Stored records
+++++

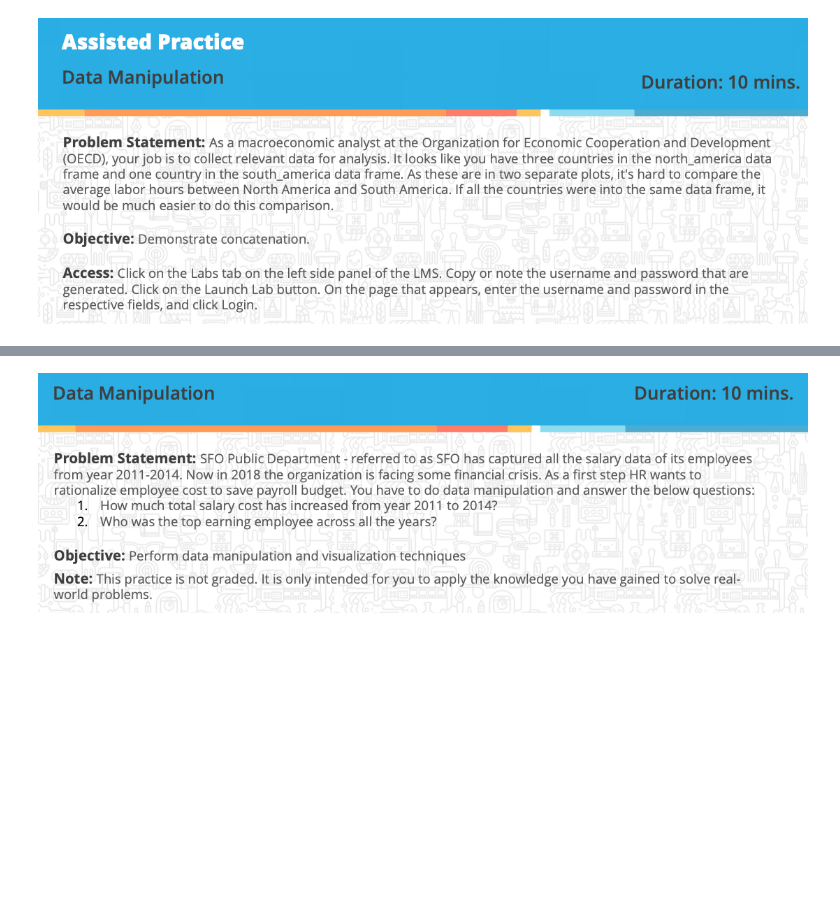
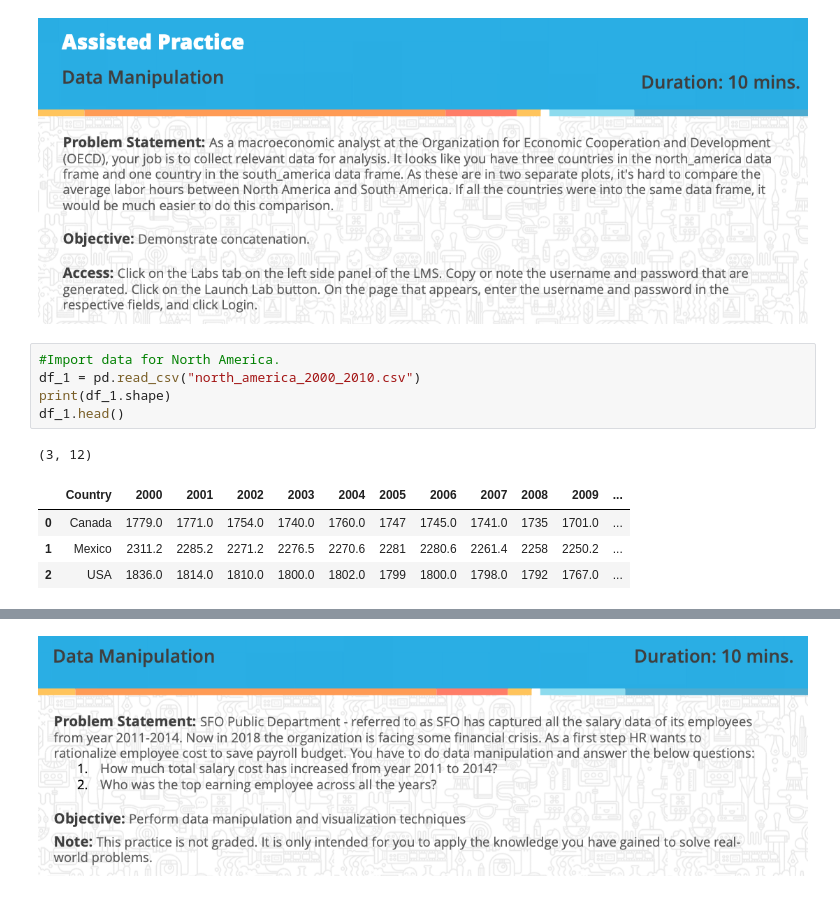
Before and after one commit to divpr24/Simplilearn_Machine_Learning_Exercise, a Jupyter notebook: Data Preprocessing.ipynb, the cells around one changed output, grey strips where cells are left out. Drawn from its saved outputs; the diff is of its cells as text; blank space fills up the shorter version.

```diff
--- a/Data Preprocessing.ipynb
+++ b/Data Preprocessing.ipynb
@@ -529,3 +529,14 @@ plt.show()
 [figure]
 # %% [markdown]
 ![Screenshot%202023-09-27%20at%207.54.27%20PM.png](attachment:Screenshot%202023-09-27%20at%207.54.27%20PM.png)
+# %%
+#Import data for North America.
+df_1 = pd.read_csv("north_america_2000_2010.csv")
+print(df_1.shape)
+df_1.head()
+# %% [output]
+(3, 12)
+|  | Country | 2000 | 2001 | 2002 | 2003 | 2004 | 2005 | 2006 | 2007 | 2008 | 2009 | ... |
+| 0 | Canada | 1779.0 | 1771.0 | 1754.0 | 1740.0 | 1760.0 | 1747 | 1745.0 | 1741.0 | 1735 | 1701.0 | ... |
+| 1 | Mexico | 2311.2 | 2285.2 | 2271.2 | 2276.5 | 2270.6 | 2281 | 2280.6 | 2261.4 | 2258 | 2250.2 | ... |
+| 2 | USA | 1836.0 | 1814.0 | 1810.0 | 1800.0 | 1802.0 | 1799 | 1800.0 | 1798.0 | 1792 | 1767.0 | ... |
```
Also changed, not shown: parts of 9 cells of this notebook, 2 other files.
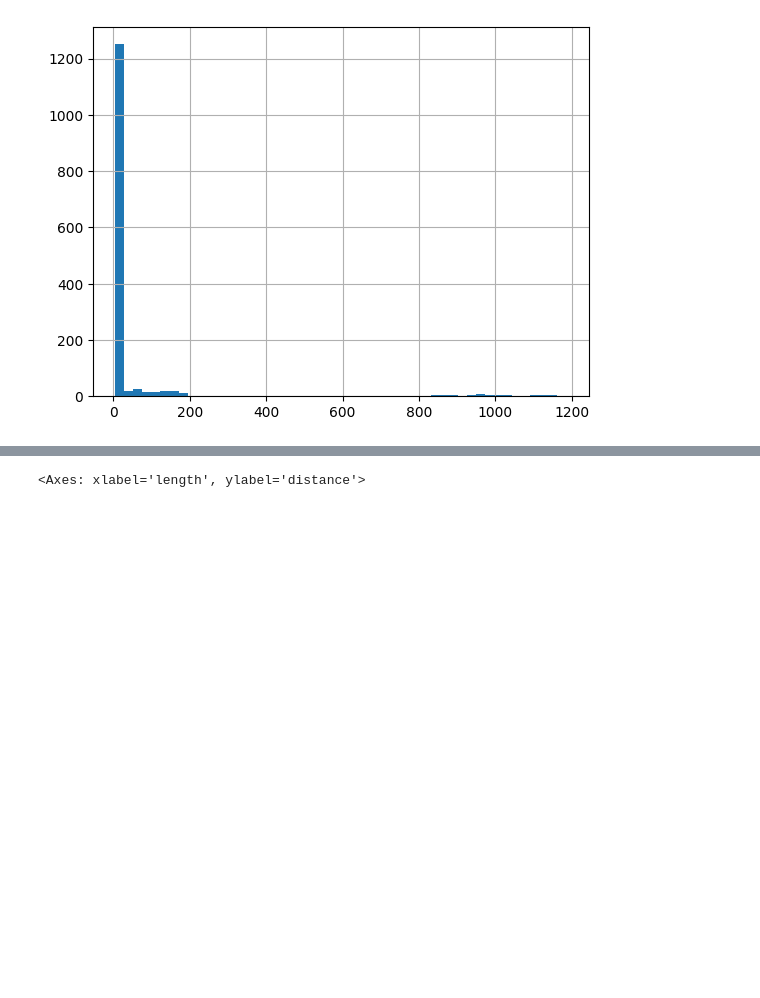
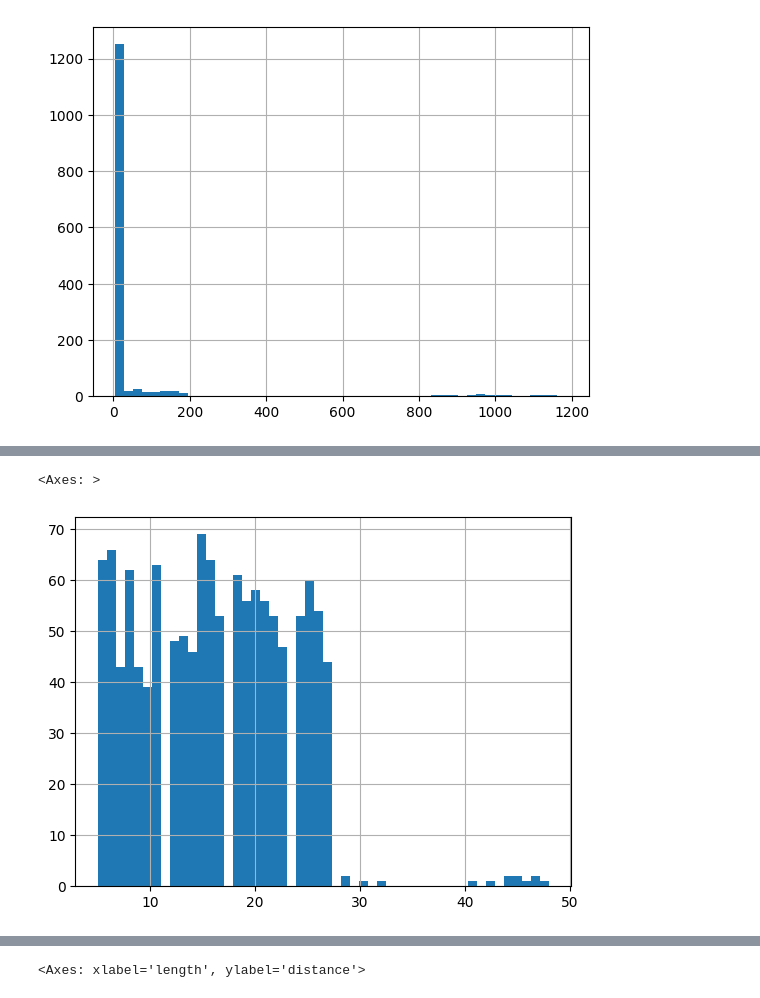
Before and after one commit to homoludens/library_example, a Jupyter notebook: library_eda.ipynb, the cells around one changed output, grey strips where cells are left out. Drawn from its saved outputs; the diff is of its cells as text; code cells hidden in the pictures; blank space fills up the shorter version.

```diff
--- a/library_eda.ipynb
+++ b/library_eda.ipynb
@@ -798,0 +803,5 @@ merged_df['length'].hist(bins=50)
+# %%
+merged_df[merged_df['length']<50]['length'].hist(bins=50)
+# %% [output]
+<Axes: >
+[figure, added]
```
Also changed, not shown: parts of 29 cells of this notebook, 1 other file.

+++++

WORK TASK
Please report every line in the entries above that holds the string "Preprocessing".

WRITTEN RESPONSE
Before and after one commit to divpr24/Simplilearn_Machine_Learning_Exercise, a Jupyter notebook: Data Preprocessing.ipynb, the cells around one changed output, grey strips where cells are left out. Drawn from its saved outputs; the diff is of its cells as text; blank space fills up the shorter version.
--- a/Data Preprocessing.ipynb
+++ b/Data Preprocessing.ipynb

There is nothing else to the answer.